__EXERCISE INSTRUCTIONS__: Please work out the number of lines in the following material that include "margin", and reply with only that number.

=======

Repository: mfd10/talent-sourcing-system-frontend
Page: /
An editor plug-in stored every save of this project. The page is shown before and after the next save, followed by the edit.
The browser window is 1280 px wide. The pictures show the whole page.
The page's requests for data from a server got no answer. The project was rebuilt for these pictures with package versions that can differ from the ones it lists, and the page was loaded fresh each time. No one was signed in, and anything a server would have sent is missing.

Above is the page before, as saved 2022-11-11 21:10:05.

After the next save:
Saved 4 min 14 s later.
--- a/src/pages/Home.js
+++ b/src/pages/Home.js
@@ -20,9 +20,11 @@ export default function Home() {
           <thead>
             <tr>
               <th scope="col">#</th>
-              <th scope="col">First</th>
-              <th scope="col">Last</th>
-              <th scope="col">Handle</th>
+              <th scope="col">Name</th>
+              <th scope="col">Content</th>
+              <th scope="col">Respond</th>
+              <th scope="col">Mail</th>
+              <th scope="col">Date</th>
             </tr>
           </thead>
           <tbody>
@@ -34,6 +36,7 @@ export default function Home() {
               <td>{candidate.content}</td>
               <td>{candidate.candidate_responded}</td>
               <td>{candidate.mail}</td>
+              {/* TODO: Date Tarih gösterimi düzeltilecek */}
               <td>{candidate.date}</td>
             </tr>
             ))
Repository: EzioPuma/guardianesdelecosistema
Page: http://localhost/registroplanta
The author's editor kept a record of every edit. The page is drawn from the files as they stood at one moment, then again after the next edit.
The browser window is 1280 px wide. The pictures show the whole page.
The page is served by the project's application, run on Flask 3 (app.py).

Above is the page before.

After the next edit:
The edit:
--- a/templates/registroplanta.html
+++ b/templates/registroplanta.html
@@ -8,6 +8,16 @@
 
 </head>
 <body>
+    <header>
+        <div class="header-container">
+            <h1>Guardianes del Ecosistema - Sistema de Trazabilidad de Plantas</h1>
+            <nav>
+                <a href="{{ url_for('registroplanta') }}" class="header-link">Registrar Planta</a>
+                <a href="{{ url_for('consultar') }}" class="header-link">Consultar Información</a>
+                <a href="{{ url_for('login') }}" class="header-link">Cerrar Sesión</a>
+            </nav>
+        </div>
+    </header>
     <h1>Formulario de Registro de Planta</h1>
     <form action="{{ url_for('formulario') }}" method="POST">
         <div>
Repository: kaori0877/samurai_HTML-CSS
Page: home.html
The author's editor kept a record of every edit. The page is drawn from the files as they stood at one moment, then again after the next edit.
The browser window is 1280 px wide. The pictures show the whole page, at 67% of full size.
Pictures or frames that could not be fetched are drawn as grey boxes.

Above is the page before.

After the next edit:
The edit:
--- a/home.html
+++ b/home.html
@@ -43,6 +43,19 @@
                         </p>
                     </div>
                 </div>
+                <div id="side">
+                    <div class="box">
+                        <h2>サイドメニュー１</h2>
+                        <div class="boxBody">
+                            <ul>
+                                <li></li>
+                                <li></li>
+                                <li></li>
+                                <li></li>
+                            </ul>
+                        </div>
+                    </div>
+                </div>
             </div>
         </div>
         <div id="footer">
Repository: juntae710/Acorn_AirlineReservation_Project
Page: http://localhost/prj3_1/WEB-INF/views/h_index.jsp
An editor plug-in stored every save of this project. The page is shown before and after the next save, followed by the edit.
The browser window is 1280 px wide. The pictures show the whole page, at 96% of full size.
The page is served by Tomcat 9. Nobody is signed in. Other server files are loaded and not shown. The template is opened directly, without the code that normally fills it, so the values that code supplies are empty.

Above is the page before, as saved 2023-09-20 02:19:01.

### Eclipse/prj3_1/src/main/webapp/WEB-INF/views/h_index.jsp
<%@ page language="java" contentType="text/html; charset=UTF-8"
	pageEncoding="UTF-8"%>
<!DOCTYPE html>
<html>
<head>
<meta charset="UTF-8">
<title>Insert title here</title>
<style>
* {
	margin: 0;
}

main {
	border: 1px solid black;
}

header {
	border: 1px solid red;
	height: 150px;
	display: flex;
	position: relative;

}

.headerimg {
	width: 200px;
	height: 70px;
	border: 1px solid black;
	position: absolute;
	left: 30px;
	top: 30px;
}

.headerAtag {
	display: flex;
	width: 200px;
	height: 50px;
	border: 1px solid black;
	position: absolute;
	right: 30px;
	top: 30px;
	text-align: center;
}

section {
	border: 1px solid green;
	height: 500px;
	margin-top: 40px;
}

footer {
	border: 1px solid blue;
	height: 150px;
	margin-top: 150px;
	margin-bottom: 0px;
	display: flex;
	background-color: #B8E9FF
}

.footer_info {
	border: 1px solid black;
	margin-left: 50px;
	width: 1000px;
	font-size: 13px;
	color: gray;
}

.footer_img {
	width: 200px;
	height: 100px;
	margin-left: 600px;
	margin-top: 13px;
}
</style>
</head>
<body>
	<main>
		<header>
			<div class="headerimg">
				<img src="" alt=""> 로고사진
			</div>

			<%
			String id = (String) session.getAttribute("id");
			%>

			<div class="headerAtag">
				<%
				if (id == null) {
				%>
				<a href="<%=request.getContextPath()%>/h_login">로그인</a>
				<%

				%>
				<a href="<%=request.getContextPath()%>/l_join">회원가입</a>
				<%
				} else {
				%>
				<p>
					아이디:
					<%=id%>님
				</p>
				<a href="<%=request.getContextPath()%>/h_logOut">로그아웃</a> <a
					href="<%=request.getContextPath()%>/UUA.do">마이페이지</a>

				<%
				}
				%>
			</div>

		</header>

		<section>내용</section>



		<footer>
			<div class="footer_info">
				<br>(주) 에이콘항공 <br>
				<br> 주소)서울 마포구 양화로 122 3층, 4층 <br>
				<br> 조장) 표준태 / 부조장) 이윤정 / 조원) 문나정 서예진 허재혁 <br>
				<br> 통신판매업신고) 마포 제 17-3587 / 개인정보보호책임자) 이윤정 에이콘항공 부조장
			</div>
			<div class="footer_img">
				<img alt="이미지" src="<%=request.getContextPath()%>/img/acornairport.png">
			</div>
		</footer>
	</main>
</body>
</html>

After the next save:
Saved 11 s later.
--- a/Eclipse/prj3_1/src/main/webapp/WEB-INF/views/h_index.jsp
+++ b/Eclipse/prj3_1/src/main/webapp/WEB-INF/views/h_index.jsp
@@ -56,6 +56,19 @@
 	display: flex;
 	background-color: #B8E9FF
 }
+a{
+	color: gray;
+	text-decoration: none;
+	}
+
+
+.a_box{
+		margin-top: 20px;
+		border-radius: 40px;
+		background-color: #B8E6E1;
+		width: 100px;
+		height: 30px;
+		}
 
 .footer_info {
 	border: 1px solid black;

=======

__ANSWER BOX__: 8